Recently I have had a challenge when being accepted into the art print market. For example I go to a top print manufacturer that has 100,000 or more images they use. I type in "watercolor" in the search box to get an idea of the market. What came up was a whopping 6 watercolor paintings.
My point is, there is a customer base that prefers watercolor prints, but watercolorists have been closed off to pursue certain avenues from the publishers. This is not the case for some watercolor illustrators, I am not an illustrator but more of a traditional artist.
Out of hundreds of watercolors on my online gallery at http://www.derekmccrea.50megs.com I have very very few acrylics. The acrylics I did honestly were simple, easy, and not very time consuming. Many of my watercolors took weeks, and sometimes months. Still I receive the most praise from viewers on the acrylics.

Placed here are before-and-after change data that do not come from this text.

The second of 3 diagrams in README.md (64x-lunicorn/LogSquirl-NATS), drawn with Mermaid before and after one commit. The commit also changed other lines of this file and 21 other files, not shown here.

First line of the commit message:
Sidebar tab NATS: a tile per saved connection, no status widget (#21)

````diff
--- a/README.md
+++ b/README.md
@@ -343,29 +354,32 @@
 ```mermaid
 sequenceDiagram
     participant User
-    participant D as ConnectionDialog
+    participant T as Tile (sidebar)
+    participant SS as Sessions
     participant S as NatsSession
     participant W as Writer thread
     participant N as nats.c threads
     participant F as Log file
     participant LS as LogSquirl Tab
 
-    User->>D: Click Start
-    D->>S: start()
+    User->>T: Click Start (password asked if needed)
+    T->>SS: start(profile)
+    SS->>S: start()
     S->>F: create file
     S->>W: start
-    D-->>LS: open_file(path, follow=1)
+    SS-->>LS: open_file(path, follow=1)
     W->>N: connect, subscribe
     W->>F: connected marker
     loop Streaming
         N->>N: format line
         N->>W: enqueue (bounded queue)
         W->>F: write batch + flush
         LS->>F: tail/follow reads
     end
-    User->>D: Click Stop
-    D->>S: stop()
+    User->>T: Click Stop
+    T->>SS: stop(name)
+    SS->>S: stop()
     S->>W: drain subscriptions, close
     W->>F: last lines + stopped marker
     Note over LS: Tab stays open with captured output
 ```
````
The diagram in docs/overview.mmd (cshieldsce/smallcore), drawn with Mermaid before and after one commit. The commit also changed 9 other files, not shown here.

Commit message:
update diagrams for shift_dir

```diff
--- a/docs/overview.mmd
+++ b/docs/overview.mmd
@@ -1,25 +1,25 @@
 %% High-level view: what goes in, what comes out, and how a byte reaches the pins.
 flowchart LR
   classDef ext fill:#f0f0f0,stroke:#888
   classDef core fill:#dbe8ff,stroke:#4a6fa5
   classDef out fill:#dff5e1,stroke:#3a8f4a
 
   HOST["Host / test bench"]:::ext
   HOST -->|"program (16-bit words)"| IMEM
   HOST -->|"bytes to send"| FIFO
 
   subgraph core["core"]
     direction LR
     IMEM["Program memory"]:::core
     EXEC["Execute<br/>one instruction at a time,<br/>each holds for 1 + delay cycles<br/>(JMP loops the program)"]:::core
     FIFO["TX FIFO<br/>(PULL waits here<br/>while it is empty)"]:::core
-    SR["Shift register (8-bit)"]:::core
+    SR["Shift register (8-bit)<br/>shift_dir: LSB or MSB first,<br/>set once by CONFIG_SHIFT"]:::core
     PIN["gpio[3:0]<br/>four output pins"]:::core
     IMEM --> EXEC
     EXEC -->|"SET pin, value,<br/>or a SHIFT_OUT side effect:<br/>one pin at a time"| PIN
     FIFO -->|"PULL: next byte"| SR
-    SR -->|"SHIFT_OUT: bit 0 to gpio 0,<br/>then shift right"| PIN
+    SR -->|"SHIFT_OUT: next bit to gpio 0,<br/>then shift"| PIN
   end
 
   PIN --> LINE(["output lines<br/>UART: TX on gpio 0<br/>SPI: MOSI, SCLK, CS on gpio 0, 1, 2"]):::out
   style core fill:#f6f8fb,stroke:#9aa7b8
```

I went to a juried art show last weekend in Auburn, Alabama. At the show I had a mix of about 90% complex watercolors and 10% simple acrylics. Based on the customer reaction the acrylics won hands down. Then I had an inside juried show at the Salon Exhibit in North GA, oils won 5 categories and photography won the other 2. Did I mention 1/2 of the art on the wall was watercolor?
Why do customers and publishers prefer acrylics so much over watercolors? I mean that "main" print company had 6 images out of 100,000+ that were prints from watercolors. That is not even 1%.
Needless to say, I may be spending more time on acrylics in the future, I know I can produce acrylics in the right color, style and what is hot. But why should artists need to do that to continue growth in certain markets? There are niches for every media, why is the watercolor medium earning so little respect?
Give me your honest opinions!
Art by Derek McCrea
US Army by Profession
Visual Artist by Choice
I suspect that the reason people prefer oils and acrylics is that the colors in those media are more intense. I am not saying that it should be that way, just that it appears to be so. I notice in your watercolors a great diversity of moods. There is also subtlety in watercolor as, for example when colors are layered or when they fade.
Just my thoughts,
Thanks for your feedback--that is what folks have been telling me, but I have still stuck to watercolors mostly, more a hobby than to make a living. Honestly what has been the best is commissions of my subjects where customers send me a photo, ie cabins, houses, storefronts, boats, lighthouses, but customers have not been buying by already painted hundreds of paintings. I think it is the economy, and people will spend the money for a keepsake that has sentimental value like a painting of their grandparents home. This week I painted a painting of the house on the Tom Hanks movie, "The Green Mile." It was an honor to paint that painting.
People are numb and looking for inspiration wherever they can find it. The new artist has to find a way to speak to that dead part and create a spark, a green sprout. Most people think it's color because color is emotional. They're wrong. We know that because the 'color' artwork they picked for their sofa is invisible within days.
The dilemma for the artist was always to feel first and then paint. The new artist has to feel it to the bone, then make the appreciator feel it, too. It's more about language of emotion and how that translates to line, color and subject. I don't envy you, but will be happy to applaud if you can pull it off. :)